#7 Old Bricks
Old bricks can sometimes be salvaged from a demolition site, cleaned up and sealed against possible water damage to use as your flooring if you make friends with the construction workers. Just be aware that they often have to deal with liability issues with people who might take risks while looking for cheap construction materials.
#8 Rubber Tile Flooring
Rubber tile flooring can work well in a home with a contemporary look if you want to aim for an industrial look that doesn't look too terribly commercial. This is primarily a “niche” option that might not be to everyone's tastes, though.
#9 Large Area Rugs
Large area rugs might work for situations where you've already removed a badly damaged floor, your subflooring is still in good condition and you haven't made a decision about what you want in a floor yet. Just don't make this your permanent choice because your subfloor was never meant to be directly walked on.
Recycled or Salvaged Materials
Recycled or salvaged materials can actually be pretty cheap and stylish. Some people have created their own flooring by saving spare change, wine corks or bottle caps. A lot of flooring installation professionals don't like dealing with salvaged materials, though, so make friends with somebody who's pretty handy with DIY home improvement projects if you aren't already a very handy person yourself.
If you want to save even more money on the flooring installation, we recommend that you choose options that are DIY-friendly. Laminate is pretty easy to install if you can establish a straight line.
Vinyl can give you options for peel-and-stick installations. Tile and hardwood both require special tools and are tough for beginners to work with, though.
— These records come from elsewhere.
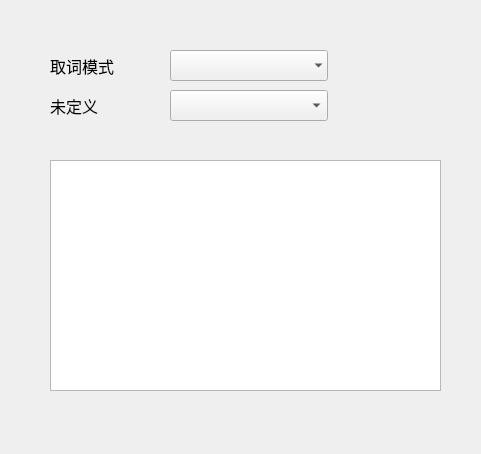
Qt form src/configwindow.ui (jiangzc/CuteTranslation) before a commit.
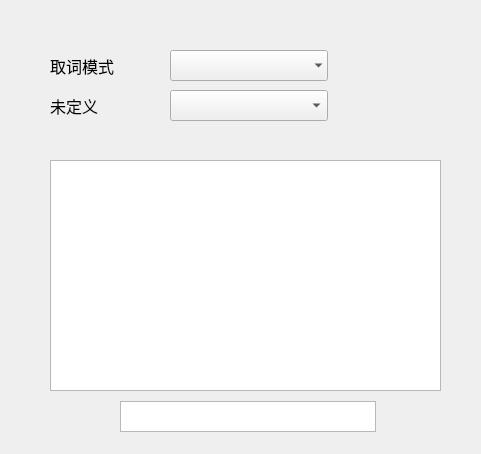
The same form after that commit.

Commit message: add QMenu for rightClick in configWin ,but not finish

What changed in the file:
```diff
--- a/src/configwindow.ui
+++ b/src/configwindow.ui
@@ -106,6 +106,16 @@
     <set>QAbstractItemView::NoEditTriggers</set>
    </property>
   </widget>
+  <widget class="QListWidget" name="listWidget">
+   <property name="geometry">
+    <rect>
+     <x>120</x>
+     <y>401</y>
+     <width>256</width>
+     <height>31</height>
+    </rect>
+   </property>
+  </widget>
  </widget>
  <resources/>
  <connections/>
```
The commit also changes 2 other files.
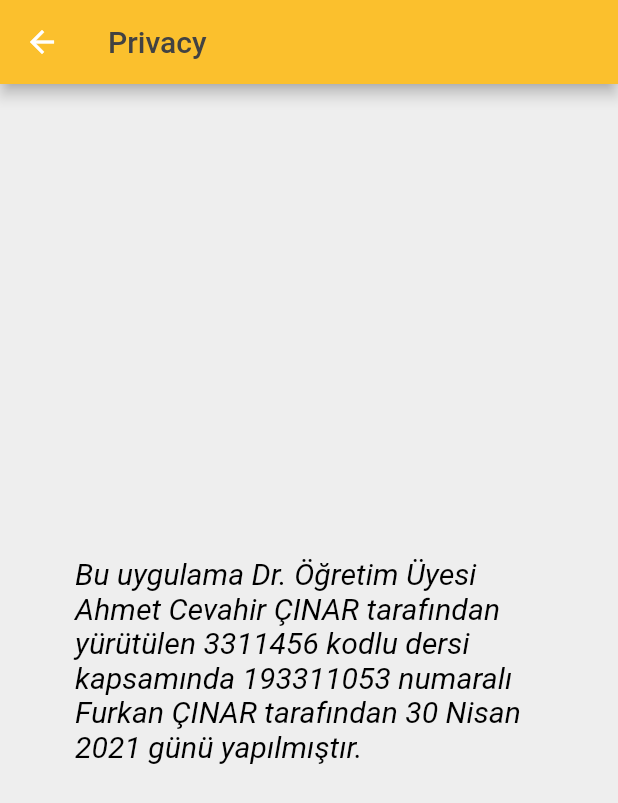
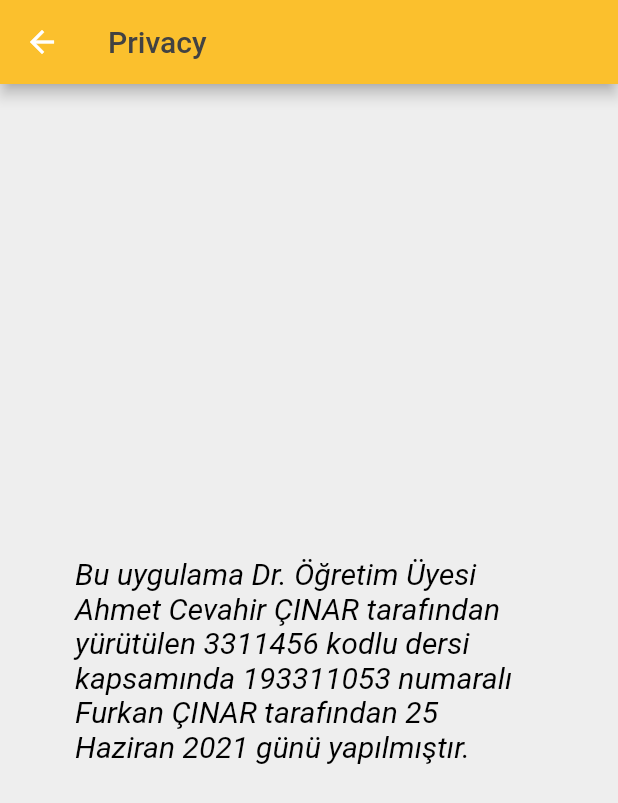
Before and after one commit to furkancnr/HoldMyPlans, a Flutter app: the aboutPage screen opened directly, on a phone screen of 412 x 824 dp. Shown: the top 803 px of the screen. Run offline on Flutter 3.47's test engine with Material 2 defaults, Android fonts, the phone set to English and light mode, and no system bars; our stand-ins replace firebase_auth, firebase_core, font_awesome_flutter, google_sign_in, syncfusion_flutter_charts; accounts and stored records are empty.

Commit message:
Update about.dart

```diff
--- a/lib/screens/about.dart
+++ b/lib/screens/about.dart
@@ -20,7 +20,7 @@ class aboutPageState extends State<aboutPage> {
           child: Container(
               margin: EdgeInsets.all(50.0),
               child:
-              Text("Bu uygulama Dr. Öğretim Üyesi Ahmet Cevahir ÇINAR tarafından yürütülen 3311456 kodlu dersi kapsamında 193311053 numaralı Furkan ÇINAR tarafından 30 Nisan 2021 günü yapılmıştır.",
+              Text("Bu uygulama Dr. Öğretim Üyesi Ahmet Cevahir ÇINAR tarafından yürütülen 3311456 kodlu dersi kapsamında 193311053 numaralı Furkan ÇINAR tarafından 25 Haziran 2021 günü yapılmıştır.",
                 style: TextStyle(color: Colors.black,fontSize: 20.0,fontStyle: FontStyle.italic) ,))
 
       ),
```
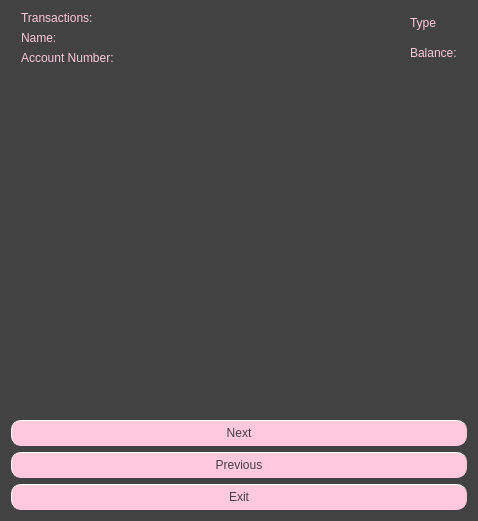
Qt form bankautomat/transactionswindow.ui (bank-2022/group11) before a commit.
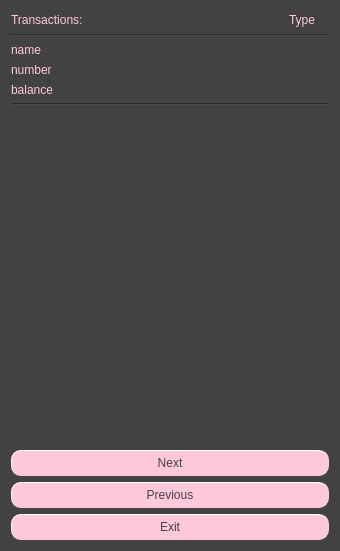
The same form after that commit.

```diff
--- a/bankautomat/transactionswindow.ui
+++ b/bankautomat/transactionswindow.ui
@@ -6,8 +6,8 @@
    <rect>
     <x>0</x>
     <y>0</y>
-    <width>478</width>
-    <height>521</height>
+    <width>340</width>
+    <height>551</height>
    </rect>
   </property>
   <property name="windowTitle">
@@ -16,12 +16,12 @@
   <property name="styleSheet">
    <string notr="true">background-color:rgb(66, 66, 66);</string>
   </property>
-  <layout class="QVBoxLayout" name="verticalLayout_6">
-   <item>
-    <layout class="QHBoxLayout" name="horizontalLayout">
-     <item>
       <layout class="QVBoxLayout" name="verticalLayout_5">
        <item>
+    <layout class="QVBoxLayout" name="verticalLayout_4">
+     <item>
+      <layout class="QHBoxLayout" name="horizontalLayout_6">
+       <item>
         <widget class="QLabel" name="headerLabel">
          <property name="sizePolicy">
           <sizepolicy hsizetype="Fixed" vsizetype="Preferred">
@@ -39,64 +39,24 @@
         </widget>
        </item>
        <item>
-        <layout class="QVBoxLayout" name="verticalLayout_4">
-         <item>
-          <widget class="QLabel" name="nameLabel">
-           <property name="sizePolicy">
-            <sizepolicy hsizetype="Fixed" vsizetype="Preferred">
-             <horstretch>0</horstretch>
-             <verstretch>0</verstretch>
-            </sizepolicy>
-           </property>
-           <property name="styleSheet">
-            <string notr="true">color: rgb(255, 200, 221);
-font: 63 10pt &quot;Lato Semibold&quot;;</string>
-           </property>
-           <property name="text">
-            <string>Name:</string>
-           </property>
-          </widget>
-         </item>
-         <item>
-          <widget class="QLabel" name="accountNumberLabel">
-           <property name="sizePolicy">
-            <sizepolicy hsizetype="Fixed" vsizetype="Preferred">
-             <horstretch>0</horstretch>
-             <verstretch>0</verstretch>
-            </sizepolicy>
-           </property>
-           <property name="styleSheet">
-            <string notr="true">color: rgb(255, 200, 221);
-font: 63 10pt &quot;Lato Semibold&quot;;</string>
-           </property>
-           <property name="text">
-            <string>Account Number:</string>
-           </property>
-          </widget>
-         </item>
-        </layout>
-       </item>
-      </layout>
-     </item>
+        <layout class="QHBoxLayout" name="horizontalLayout_4">
      <item>
       <spacer name="horizontalSpacer">
        <property name="orientation">
         <enum>Qt::Horizontal</enum>
        </property>
        <property name="sizeType">
-        <enum>QSizePolicy::Fixed</enum>
+            <enum>QSizePolicy::Expanding</enum>
        </property>
        <property name="sizeHint" stdset="0">
         <size>
-         <width>280</width>
-         <height>20</height>
+             <width>178</width>
+             <height>17</height>
         </size>
        </property>
       </spacer>
      </item>
      <item>
-      <layout class="QVBoxLayout" name="verticalLayout">
-       <item>
         <widget class="QLabel" name="typeLabel">
          <property name="sizePolicy">
           <sizepolicy hsizetype="Fixed" vsizetype="Preferred">
@@ -114,9 +74,63 @@
         </widget>
        </item>
        <item>
+          <widget class="QLabel" name="label_4">
+           <property name="text">
+            <string>  </string>
+           </property>
+          </widget>
+         </item>
+        </layout>
+       </item>
+      </layout>
+     </item>
+     <item>
+      <widget class="Line" name="line_3">
+       <property name="orientation">
+        <enum>Qt::Horizontal</enum>
+       </property>
+      </widget>
+     </item>
+     <item>
+      <layout class="QVBoxLayout" name="verticalLayout">
+       <item>
+        <widget class="QLabel" name="nameLabel">
+         <property name="sizePolicy">
+          <sizepolicy hsizetype="Fixed" vsizetype="Fixed">
+           <horstretch>0</horstretch>
+           <verstretch>0</verstretch>
+          </sizepolicy>
+         </property>
+         <property name="styleSheet">
+          <string notr="true">color: rgb(255, 200, 221);
+font: 63 10pt &quot;Lato Semibold&quot;;</string>
+         </property>
+         <property name="text">
+          <string>name</string>
+         </property>
+        </widget>
+       </item>
+       <item>
+        <widget class="QLabel" name="accountNumberLabel">
+         <property name="sizePolicy">
+          <sizepolicy hsizetype="Fixed" vsizetype="Preferred">
+           <horstretch>0</horstretch>
+           <verstretch>0</verstretch>
+          </sizepolicy>
+         </property>
+         <property name="styleSheet">
+          <string notr="true">color: rgb(255, 200, 221);
+font: 63 10pt &quot;Lato Semibold&quot;;</string>
+         </property>
+         <property name="text">
+          <string>number</string>
+         </property>
+        </widget>
+       </item>
+       <item>
         <widget class="QLabel" name="balanceLabel">
          <property name="sizePolicy">
-          <sizepolicy hsizetype="Fixed" vsizetype="Preferred">
+          <sizepolicy hsizetype="Fixed" vsizetype="Fixed">
            <horstretch>0</horstretch>
            <verstretch>0</verstretch>
           </sizepolicy>
@@ -126,17 +140,24 @@
 font: 63 10pt &quot;Lato Semibold&quot;;</string>
          </property>
          <property name="text">
-          <string>Balance:</string>
+          <string>balance</string>
          </property>
         </widget>
-       </item>
-      </layout>
      </item>
     </layout>
    </item>
    <item>
     <layout class="QVBoxLayout" name="verticalLayout_3">
      <item>
+        <layout class="QVBoxLayout" name="verticalLayout_2">
+         <item>
+          <widget class="Line" name="line">
+           <property name="orientation">
+            <enum>Qt::Horizontal</enum>
+           </property>
+          </widget>
+         </item>
+         <item>
       <widget class="QTableWidget" name="transactionsTableWidget">
        <property name="styleSheet">
         <string notr="true">color: rgb(255, 200, 221);
@@ -146,8 +167,6 @@
       </widget>
      </item>
      <item>
-      <layout class="QVBoxLayout" name="verticalLayout_2">
-       <item>
         <widget class="QPushButton" name="nextButton">
          <property name="enabled">
           <bool>true</bool>
@@ -224,6 +243,8 @@
           <string>Exit</string>
          </property>
         </widget>
+         </item>
+        </layout>
        </item>
       </layout>
      </item>
```
Left out of the diff: 2 changed lines with no effect on the pictures. Lines whose indentation alone changed are shown as unchanged.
So while saving money on your new flooring, be sure to shop like a smart consumer so you can get good value for your money on both the flooring material and the installation.